Mansour Ourasanah, an industrial designer, is also big on grasshoppers. "You can farm them at home," he says. "which you can’t do with cattle." At the Sugar Lab, meanwhile, 3-D printers are used to decorate wedding cakes, and other confections. Because the printers can "handle a range of materials … a copy of the topper can be produced in ceramic if a couple wants a souvenir of their wedding." "Cross-culturally, people are inclined to invest in customizing and embellishing a desert," says Liz Von Hasseln of Sugar Labs.

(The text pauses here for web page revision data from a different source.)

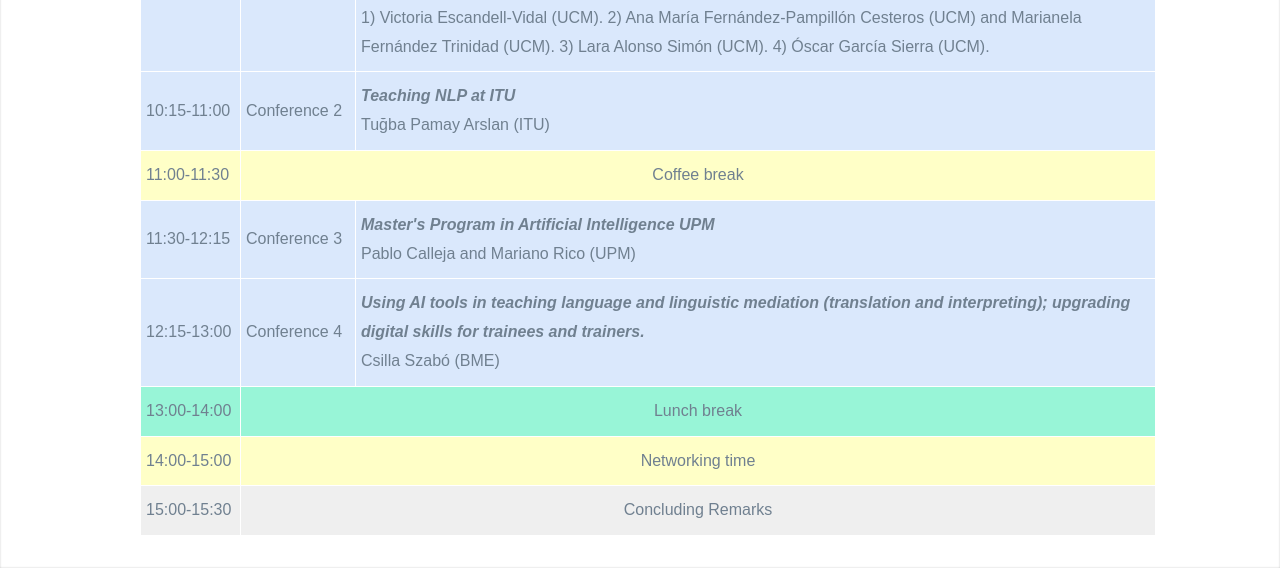
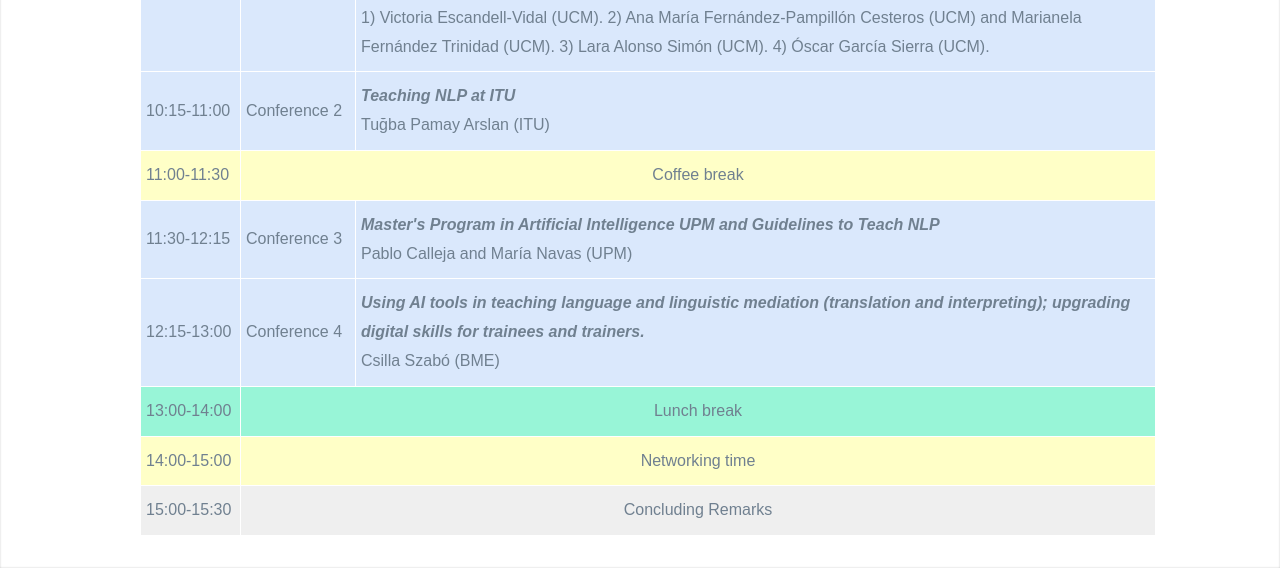
Before and after one commit to oeg-upm/eelisa-lt-workshop, a plain HTML site: page index.html in a window 1280 px wide. Shown: the part 1212-1781 px from the top of the page. Drawn offline with Linux system fonts and the light colour scheme.

Commit message:
updated index

```diff
--- a/index.html
+++ b/index.html
@@ -150,7 +150,7 @@
   <tr>
     <td class="tg-dxuu">11:30-12:15</td>
     <td class="tg-dxuu">Conference 3</td>
-    <td class="tg-dxuu"><span style="font-style:italic">Master's Program in Artificial Intelligence UPM</span><br>Pablo Calleja and Mariano Rico (UPM)</td>
+    <td class="tg-dxuu"><span style="font-style:italic">Master's Program in Artificial Intelligence UPM and Guidelines to Teach NLP</span><br>Pablo Calleja and María Navas (UPM)</td>
   </tr>
   <tr>
     <td class="tg-dxuu">12:15-13:00</td>
```
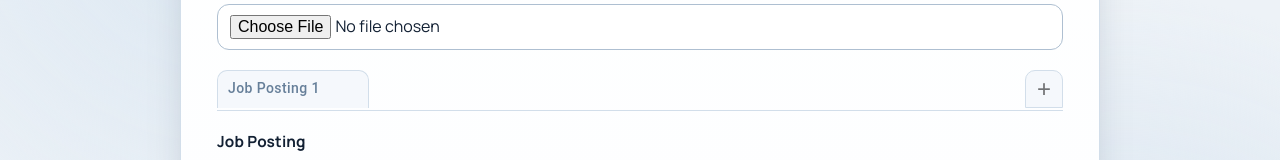
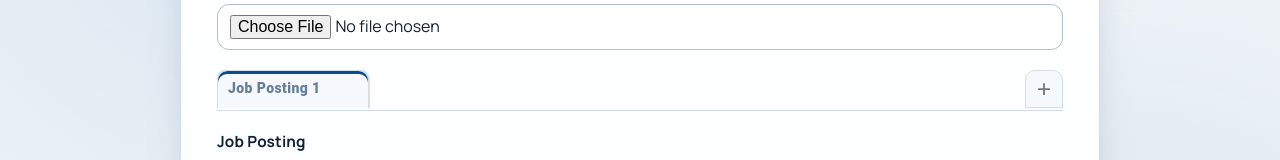
Before and after one commit to alexandergshaw/Resume-Tailor, a Next.js app in the folder hello-world/: page / in a window 1280 px wide. Shown: the part 230-390 px from the top of the page. Built offline with nearby package versions, Linux system fonts and the light colour scheme.

Commit message:
feat: enhance tab styling with active state indicators and improved visual feedback

```diff
--- a/hello-world/app/page.js
+++ b/hello-world/app/page.js
@@ -493,11 +493,23 @@ export default function Home() {
           >
             {tabs.map((tab) => {
               const tooltipTitle = tab.generatedJobTitle || tab.title;
+              const isActive = tab.id === activeTab.id;
 
               return (
                 <Tooltip key={tab.id} title={tooltipTitle} arrow>
                   <Tab
                     value={tab.id}
+                    sx={{
+                      backgroundColor: isActive
+                        ? "rgba(13, 74, 143, 0.12)"
+                        : "var(--bg-soft)",
+                      color: isActive ? "var(--accent)" : "var(--text-muted)",
+                      borderColor: isActive ? "var(--accent)" : "var(--border)",
+                      boxShadow: isActive
+                        ? "inset 0 3px 0 0 var(--accent), 0 0 0 1px rgba(13, 74, 143, 0.16)"
+                        : "none",
+                      fontWeight: isActive ? 800 : 600,
+                    }}
                     label={
                       <Box
                         sx={{
```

David Edwards, "an American scientist and inventor," and founder of Le Laboratoire, is known for "having introduced a chocolate product called Le Whif, which you enjoy guiltlessly by inhaling," and Le Whaf, "a carafe that vaporizes liquid, creating a cloud of tiny droplets that is poured into a glass and swallowed." "So much of great culinary experience is sensorial in a way that goes beyond caloric content," says David, who is also known for the WikiPearl, which packages "ice cream wrapped in edible skins."